    Now - the question - is their bio dad in their life much? What's he like? Is difficult child on any medications? As for the ADHD - BM had Jett diagnosis'd with it, and pretty much medicated him into oblivion. Didn't help. Yes, it is probably there - but I think it's mild. However, ADHD does really exist, so I have to wonder. (And kids with ADHD can in fact focus if they're interested - focus to the point of ignoring EVERYTHING ELSE.) What is the history of psychological and/or addiction in wife's and her X's families?

    More people will have more questions.. But this is a good place for a start.

    Oh, yes - {{{{{{{{{HUGS}}}}}}}}}
  3. busywend

    busywend Well-Known Member Staff Member

    What did she say when you told her you were stepping back? How did she take it? Does she think it is a good idea?

    I think the fact that you are now open to the behavior being lagging skills instead of pure defiance is a step in the right direction. It may not be the case, but you are open to other ideas that are not your norm.

    I suggest you just watch for a bit and see what you can tell from the interaction. It might help wife the most to just inform her of what you see in the heat of the moment and how she might be able to change her actions/reactions to help the situation.

    I think you are half way there - just recognizing that you may need to change is half the battle.
  4. Cyberthrasher

    Cyberthrasher New Member

    She took it well and understands the need for it. I've stepped back before for the purpose of getting her more comfortable with taking on a disciplinarian role when needed, as well as to get the kids to respect her as an authoritarian figure. She's gotten a lot better at it now.

    As far as being a step parent, the only time I'm referred to as that is when the conversation is around who their biological father is. He's never been around and I've pretty much been the only male figure in their lives for the last 5 years (with the exception of an incident or two which really haven't helped matters). So, basically, I am their parent. Our daughter even continues to ask why she can't go by my last name, which I have to answer with "We're working on it". As far as "What's he like?" in regards to Biodad, let's just say any explanation would likely be cause for removal of this post. He's done horrible things, both to them (the kids and Kat) and around them, so I know that's part of the overall issue too.

    That leads me to the medication and diagnoses. Sorry about my inaccurate signature, my brain sometimes moves on while I'm still typing. One of those things that comes with multi-tasking 60 hours a week. I'll go correct it once I'm done here. Anyway, he's been diagnosed with ADHD and Anxiety, but it's the anxiety that we question. The only reason his doctor diagnosed him with it was because he said he worries a lot, then he said it's because he's worrying about being able to see his biodad. Well, a couple weeks later there was an incident where he learned how non-mutual the feeling is when he was allowed into town by his Parole officer, but never made an attempt to come visit. After that the kid stopped worrying.... I know Kat can answer some more questions too.
    Last edited: Mar 3, 2011
  5. HaoZi

    HaoZi Guest
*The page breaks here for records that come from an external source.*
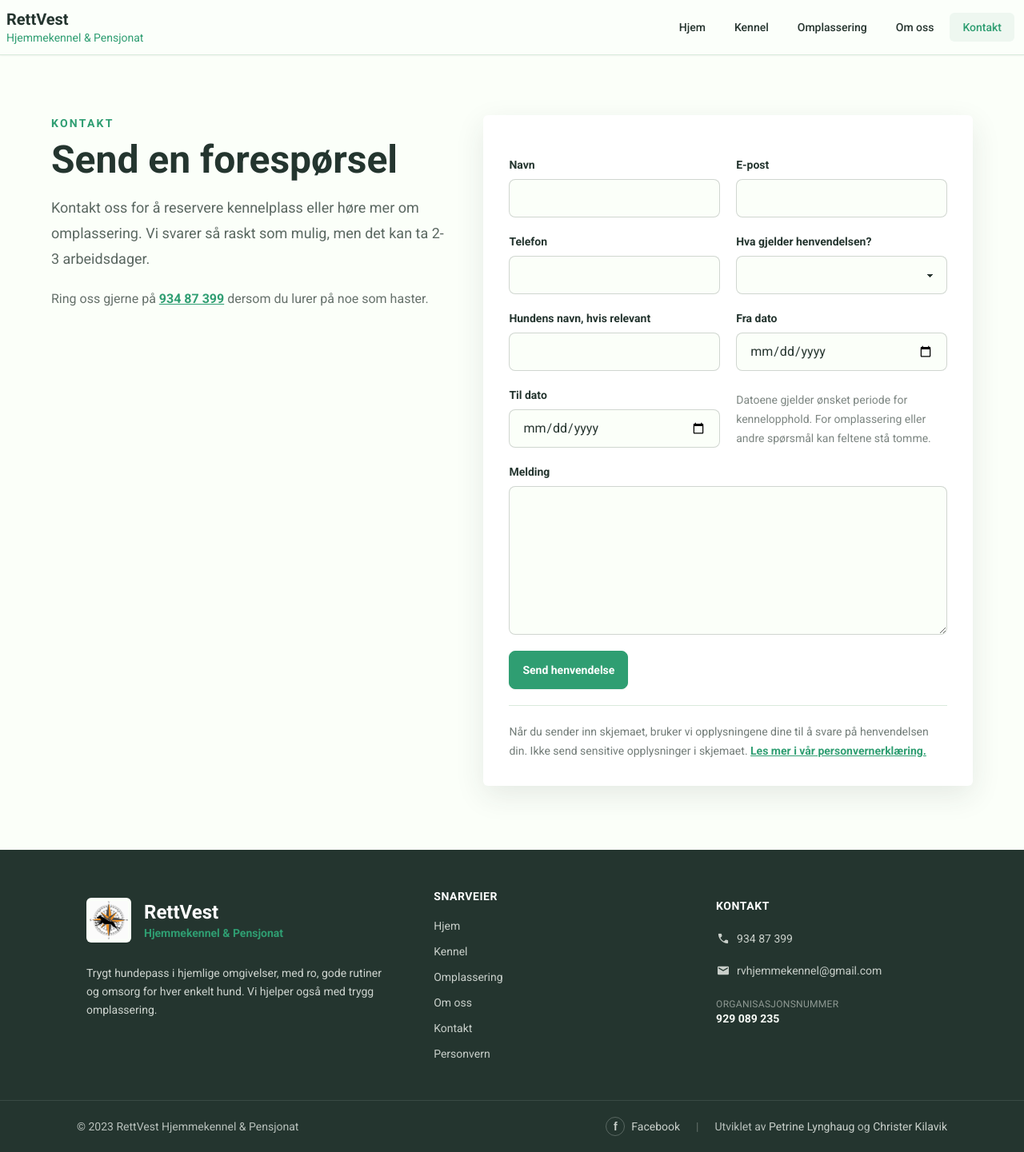
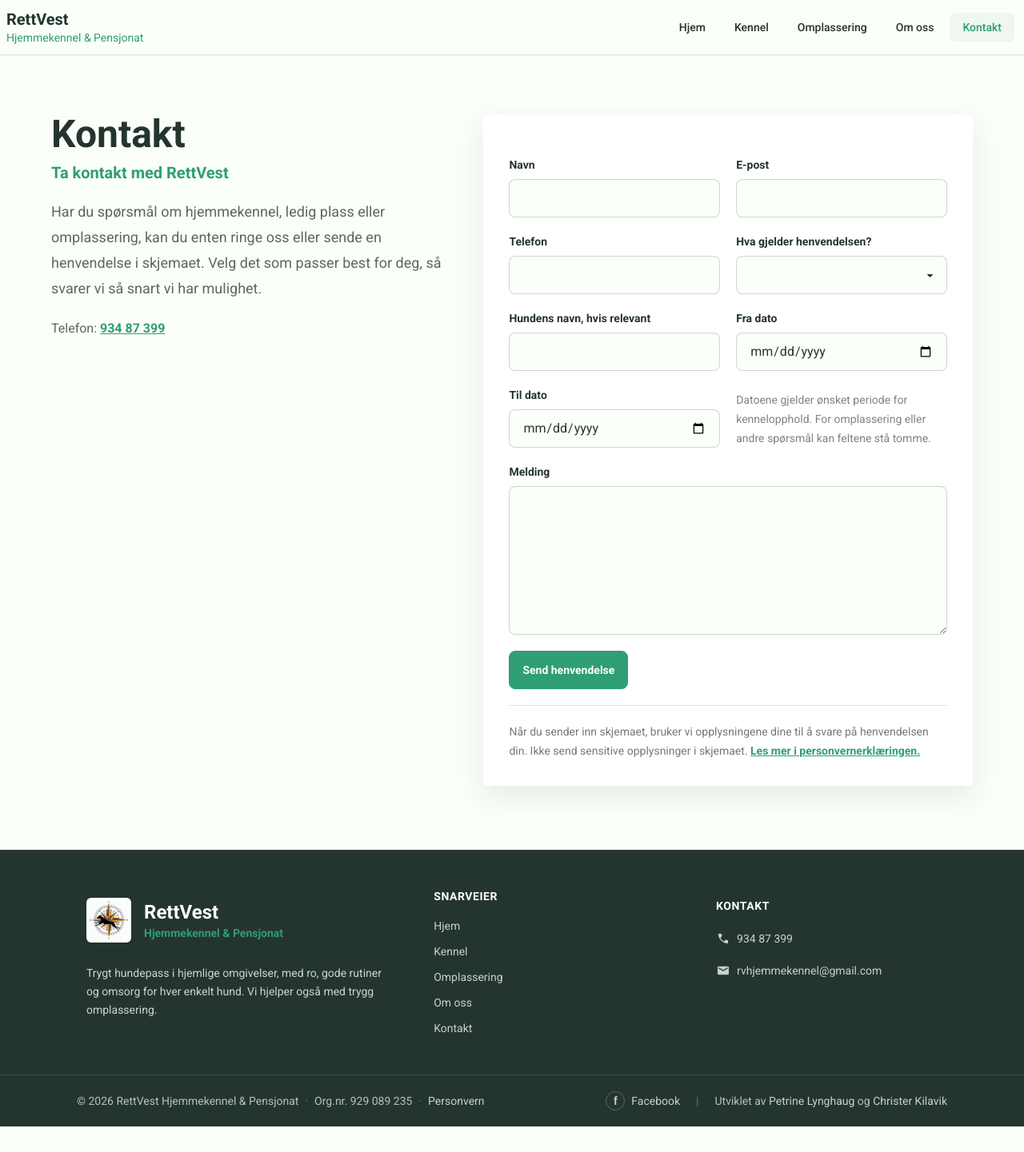
Before and after one commit to EPetrineLynghaug/RettVest, an Angular app: page /kontakt-oss in a window 1280 px wide. Shown: the whole page at 80% size. After the commit the page ends 1409 px from the top, so only its background shows below. Built offline with nearby package versions, Linux system fonts and the light colour scheme.

Commit message:
Refine contact copy and footer privacy link

```diff
--- a/src/app/contact-form/contact-form.component.html
+++ b/src/app/contact-form/contact-form.component.html
@@ -1,20 +1,19 @@
 <section class="contact-page bg-base-100 px-5 py-12 md:px-8 md:py-16 lg:py-20">
   <div class="mx-auto grid max-w-6xl gap-10 lg:grid-cols-[0.9fr_1.1fr] lg:items-start">
     <div class="max-w-xl text-center lg:text-left">
-      <p class="text-sm font-semibold uppercase tracking-[0.16em] text-primary">
+      <h1 class="text-4xl font-bold leading-tight text-neutral md:text-5xl">
         Kontakt
+      </h1>
+      <p class="mt-3 text-xl font-semibold leading-tight text-primary">
+        Ta kontakt med RettVest
       </p>
-      <h1 class="mt-3 text-4xl font-bold leading-tight text-neutral md:text-5xl">
-        Send en forespørsel
-      </h1>
       <p class="mt-5 text-lg leading-8 text-base-content/75">
-        Kontakt oss for å reservere kennelplass eller høre mer om omplassering.
-        Vi svarer så raskt som mulig, men det kan ta 2-3 arbeidsdager.
+        Har du spørsmål om hjemmekennel, ledig plass eller omplassering, kan du enten ringe oss eller sende en henvendelse i skjemaet.
+        Velg det som passer best for deg, så svarer vi så snart vi har mulighet.
       </p>
-      <p class="mt-5 text-base leading-7 text-base-content/70">
-        Ring oss gjerne på
+      <p class="mt-5 text-base leading-7 text-base-content/75">
+        Telefon:
         <a href="tel:+4793487399" class="link link-primary font-semibold">934 87 399</a>
-        dersom du lurer på noe som haster.
       </p>
     </div>
 
@@ -255,7 +254,7 @@
           Når du sender inn skjemaet, bruker vi opplysningene dine til å svare på henvendelsen din.
           Ikke send sensitive opplysninger i skjemaet.
           <a routerLink="/personvern" class="link link-primary font-semibold">
-            Les mer i vår personvernerklæring.
+            Les mer i personvernerklæringen.
           </a>
         </p>
       </form>
--- a/src/app/footer/footer.component.html
+++ b/src/app/footer/footer.component.html
@@ -29,7 +29,6 @@
         <li><a routerLink="/omplassering-av-hund" class="footer-link">Omplassering</a></li>
         <li><a routerLink="/om-oss" class="footer-link">Om oss</a></li>
         <li><a routerLink="/kontakt-oss" class="footer-link">Kontakt</a></li>
-        <li><a routerLink="/personvern" class="footer-link">Personvern</a></li>
       </ul>
     </nav>
 
@@ -48,17 +47,19 @@
             rvhjemmekennel&#64;gmail.com
           </a>
         </li>
-        <li class="pt-2 text-neutral-content/75">
-          <span class="block text-xs uppercase tracking-wide text-neutral-content/50">Organisasjonsnummer</span>
-          <span class="font-semibold text-neutral-content">929 089 235</span>
-        </li>
       </ul>
     </section>
   </div>
 
   <div class="border-t border-white/10">
     <div class="mx-auto flex max-w-6xl flex-col gap-3 px-6 py-4 text-sm text-neutral-content/70 md:flex-row md:items-center md:justify-between md:gap-4 md:py-5 lg:px-8">
-      <p>© 2023 RettVest Hjemmekennel & Pensjonat</p>
+      <p class="flex flex-wrap items-center gap-x-2 gap-y-1">
+        <span>© 2026 RettVest Hjemmekennel & Pensjonat</span>
+        <span class="text-neutral-content/35" aria-hidden="true">·</span>
+        <span>Org.nr. 929 089 235</span>
+        <span class="text-neutral-content/35" aria-hidden="true">·</span>
+        <a routerLink="/personvern" class="footer-link">Personvern</a>
+      </p>
 
       <div class="flex flex-wrap items-center gap-x-5 gap-y-2">
         <a
--- a/src/app/privacy-policy/privacy-policy.component.html
+++ b/src/app/privacy-policy/privacy-policy.component.html
@@ -22,7 +22,7 @@
 
       <h2>Hva vi samler inn</h2>
       <p>
-        Når du sender inn kontaktskjemaet, kan vi motta navn, e-postadresse, telefonnummer, hva henvendelsen gjelder, hundens navn, ønsket periode og det du selv skriver i meldingen.
+        Når du sender inn kontaktskjemaet, kan vi motta navn, e-postadresse, telefonnummer, hva henvendelsen gjelder, hundens navn, fra- og til-dato for ønsket kennelopphold og det du selv skriver i meldingen.
       </p>
 
       <h2>Hva opplysningene brukes til</h2>
```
    One of the biggest things that will help is for you and Kat to be on the same page with how the kids are handled. As my in-home counselor told me (I had 6 months of weekly visits to help me handle Kiddo) sometimes you have to think it less like raising a human and more like taming a feral animal. Keep things short - commands, requests, punishments, etc., and simple to understand.
    You may, like many of us, find yourself changing as you read The Explosive Child, because you're already realizing some of what might be going on in their brain, and that pause while you think about that helps you to ACT instead of REACT. In other words, you'll be re-training yourself to stop and think instead of giving a knee-jerk response that escalates the situation.
    If you two disagree on how to handle a situation, don't discuss or argue about it in front of the kids - do it privately out of earshot, calmly, so you get each other's perspective and stay on the same page.